The theme of this meeting is to raise awareness through presentations and discussions about the latest and most effective methods to educate the blind and developmentally-delayed children.
This early November two-day Conference is to assist teachers and parents to better comprehend the multiple different options for kids to develop. The conference is also to fine-tune and find the newest techniques for caregivers to be more experienced in information.
Danish psychologist Dr. Lilli Nielsen created the viewpoint of Active Learning 40 years ago. Nielsen is author to many books revolving around the philosophy of Active Learning tutorials like Little Room, Support Bench and Hopsa-Dress. During the conference, the methods will be discussed and tools such as developing critical motor skills, social comfort, spatial relations and basic life skills will be implemented for educational purposes.

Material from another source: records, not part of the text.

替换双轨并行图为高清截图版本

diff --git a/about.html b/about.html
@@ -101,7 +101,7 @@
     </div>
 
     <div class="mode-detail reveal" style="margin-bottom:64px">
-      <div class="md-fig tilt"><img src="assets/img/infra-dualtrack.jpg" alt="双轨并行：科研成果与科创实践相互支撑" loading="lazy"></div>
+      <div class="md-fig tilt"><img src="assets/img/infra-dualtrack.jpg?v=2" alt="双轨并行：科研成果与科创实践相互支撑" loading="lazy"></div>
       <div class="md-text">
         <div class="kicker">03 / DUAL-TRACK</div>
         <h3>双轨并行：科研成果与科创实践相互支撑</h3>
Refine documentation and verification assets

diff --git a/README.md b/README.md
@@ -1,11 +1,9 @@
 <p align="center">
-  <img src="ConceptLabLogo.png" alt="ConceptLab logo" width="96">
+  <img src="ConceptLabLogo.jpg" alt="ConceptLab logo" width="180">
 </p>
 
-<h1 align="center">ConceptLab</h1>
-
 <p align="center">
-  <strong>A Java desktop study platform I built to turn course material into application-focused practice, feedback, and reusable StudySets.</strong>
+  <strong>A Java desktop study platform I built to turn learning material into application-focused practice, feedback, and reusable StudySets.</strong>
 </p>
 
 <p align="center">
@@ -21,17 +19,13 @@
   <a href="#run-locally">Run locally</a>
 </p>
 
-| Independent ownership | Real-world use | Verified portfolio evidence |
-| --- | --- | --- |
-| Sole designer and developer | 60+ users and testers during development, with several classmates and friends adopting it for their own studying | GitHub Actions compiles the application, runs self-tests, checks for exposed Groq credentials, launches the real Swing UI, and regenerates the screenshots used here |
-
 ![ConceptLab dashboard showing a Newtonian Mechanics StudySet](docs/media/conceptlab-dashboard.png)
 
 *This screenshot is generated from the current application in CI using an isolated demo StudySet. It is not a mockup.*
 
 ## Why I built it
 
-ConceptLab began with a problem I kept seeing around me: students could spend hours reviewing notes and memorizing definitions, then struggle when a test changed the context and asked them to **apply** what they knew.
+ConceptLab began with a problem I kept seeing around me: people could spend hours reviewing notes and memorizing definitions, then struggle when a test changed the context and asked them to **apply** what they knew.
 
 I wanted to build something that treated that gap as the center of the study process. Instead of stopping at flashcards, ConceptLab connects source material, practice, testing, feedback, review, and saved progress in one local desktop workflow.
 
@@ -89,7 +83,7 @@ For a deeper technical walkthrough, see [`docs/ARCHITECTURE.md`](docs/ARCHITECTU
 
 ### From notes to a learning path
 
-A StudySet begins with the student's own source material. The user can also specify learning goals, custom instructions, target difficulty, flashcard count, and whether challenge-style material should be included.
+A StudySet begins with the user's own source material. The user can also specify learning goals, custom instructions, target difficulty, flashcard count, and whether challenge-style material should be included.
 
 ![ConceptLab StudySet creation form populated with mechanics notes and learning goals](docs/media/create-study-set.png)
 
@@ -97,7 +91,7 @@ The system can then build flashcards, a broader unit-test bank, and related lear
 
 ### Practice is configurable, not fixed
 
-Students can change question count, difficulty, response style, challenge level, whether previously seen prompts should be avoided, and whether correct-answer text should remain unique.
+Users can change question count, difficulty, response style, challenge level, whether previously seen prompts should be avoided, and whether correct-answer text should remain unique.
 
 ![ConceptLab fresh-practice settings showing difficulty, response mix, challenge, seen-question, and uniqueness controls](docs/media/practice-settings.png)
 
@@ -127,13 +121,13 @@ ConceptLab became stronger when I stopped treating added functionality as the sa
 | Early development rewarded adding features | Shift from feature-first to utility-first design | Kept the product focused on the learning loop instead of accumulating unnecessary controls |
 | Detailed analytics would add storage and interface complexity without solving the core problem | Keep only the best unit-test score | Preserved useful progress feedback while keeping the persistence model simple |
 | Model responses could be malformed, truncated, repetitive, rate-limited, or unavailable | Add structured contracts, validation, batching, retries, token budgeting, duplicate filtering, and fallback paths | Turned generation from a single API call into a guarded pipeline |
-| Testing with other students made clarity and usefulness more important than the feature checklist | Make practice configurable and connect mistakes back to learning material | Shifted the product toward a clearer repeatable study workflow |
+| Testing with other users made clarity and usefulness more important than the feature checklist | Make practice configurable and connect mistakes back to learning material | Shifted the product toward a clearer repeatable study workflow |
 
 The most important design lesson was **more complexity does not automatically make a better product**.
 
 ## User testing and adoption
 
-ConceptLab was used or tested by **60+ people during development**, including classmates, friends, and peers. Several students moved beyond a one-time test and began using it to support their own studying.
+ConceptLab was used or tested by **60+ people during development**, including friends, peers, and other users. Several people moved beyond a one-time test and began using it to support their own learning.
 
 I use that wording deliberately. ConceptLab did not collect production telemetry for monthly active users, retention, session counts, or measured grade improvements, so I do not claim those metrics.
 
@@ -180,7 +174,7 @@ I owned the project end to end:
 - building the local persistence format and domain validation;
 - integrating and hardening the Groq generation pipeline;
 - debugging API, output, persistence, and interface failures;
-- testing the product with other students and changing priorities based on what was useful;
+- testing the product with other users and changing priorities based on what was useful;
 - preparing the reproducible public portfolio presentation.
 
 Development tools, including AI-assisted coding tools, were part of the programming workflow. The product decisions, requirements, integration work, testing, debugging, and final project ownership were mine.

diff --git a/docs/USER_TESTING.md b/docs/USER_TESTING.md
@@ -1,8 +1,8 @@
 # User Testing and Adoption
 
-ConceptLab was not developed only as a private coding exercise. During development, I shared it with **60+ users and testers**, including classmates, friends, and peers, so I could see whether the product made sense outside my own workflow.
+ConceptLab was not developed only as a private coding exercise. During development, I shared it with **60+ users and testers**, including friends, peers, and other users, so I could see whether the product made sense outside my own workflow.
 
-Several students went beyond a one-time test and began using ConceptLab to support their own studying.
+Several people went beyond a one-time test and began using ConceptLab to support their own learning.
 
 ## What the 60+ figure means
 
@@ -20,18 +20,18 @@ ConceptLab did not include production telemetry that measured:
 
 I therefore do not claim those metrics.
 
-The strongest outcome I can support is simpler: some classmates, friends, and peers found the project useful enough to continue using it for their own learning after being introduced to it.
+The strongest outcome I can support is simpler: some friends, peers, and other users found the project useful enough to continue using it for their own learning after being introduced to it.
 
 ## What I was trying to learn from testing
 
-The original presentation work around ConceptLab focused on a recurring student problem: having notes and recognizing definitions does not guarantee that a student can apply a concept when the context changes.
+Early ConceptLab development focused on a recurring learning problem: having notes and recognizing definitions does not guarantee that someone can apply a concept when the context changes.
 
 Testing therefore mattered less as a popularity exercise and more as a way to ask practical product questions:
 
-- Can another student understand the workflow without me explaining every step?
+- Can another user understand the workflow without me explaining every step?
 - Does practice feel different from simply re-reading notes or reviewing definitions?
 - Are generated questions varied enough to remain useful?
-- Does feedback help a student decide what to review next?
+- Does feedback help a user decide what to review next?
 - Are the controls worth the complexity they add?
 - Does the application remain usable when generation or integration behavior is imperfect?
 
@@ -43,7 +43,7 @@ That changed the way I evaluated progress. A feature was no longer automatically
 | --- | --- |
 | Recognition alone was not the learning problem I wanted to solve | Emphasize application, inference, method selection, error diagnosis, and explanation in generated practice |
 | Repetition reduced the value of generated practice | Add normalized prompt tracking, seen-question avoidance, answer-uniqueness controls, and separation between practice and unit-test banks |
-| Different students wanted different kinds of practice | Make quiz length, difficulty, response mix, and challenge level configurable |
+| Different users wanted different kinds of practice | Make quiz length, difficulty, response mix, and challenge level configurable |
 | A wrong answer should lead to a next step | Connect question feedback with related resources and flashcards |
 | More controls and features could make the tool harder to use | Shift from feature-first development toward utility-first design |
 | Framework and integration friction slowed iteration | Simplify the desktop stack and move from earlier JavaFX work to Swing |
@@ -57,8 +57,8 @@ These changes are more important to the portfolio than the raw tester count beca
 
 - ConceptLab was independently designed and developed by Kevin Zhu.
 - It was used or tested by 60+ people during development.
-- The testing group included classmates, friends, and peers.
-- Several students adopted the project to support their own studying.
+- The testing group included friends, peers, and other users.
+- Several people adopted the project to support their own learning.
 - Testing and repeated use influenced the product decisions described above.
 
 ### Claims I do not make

The non-profit organization, Penrickton Center for Blind is an agency that provides five-day residential, day care and consultation/evaluation services for children aged 1-12 coping with disability and blindness.
The center not only caters to the blind, but also children suffering with cerebral palsy, epilepsy, developmental delay, brain damage and deafness. The center uses occupational therapy to support child and family development.
Blind children tend to become passive, waiting for adults to administer learning strategies. The Active Learning philosophy is to focus on creating a diverse learning space that encourages children to become ‘active learners,’ according to the press release. The idea goes for people coping with mental disorders as well.
The Penrickton Center adopted the Nielsen philosophy and has used this method for more than 20 years.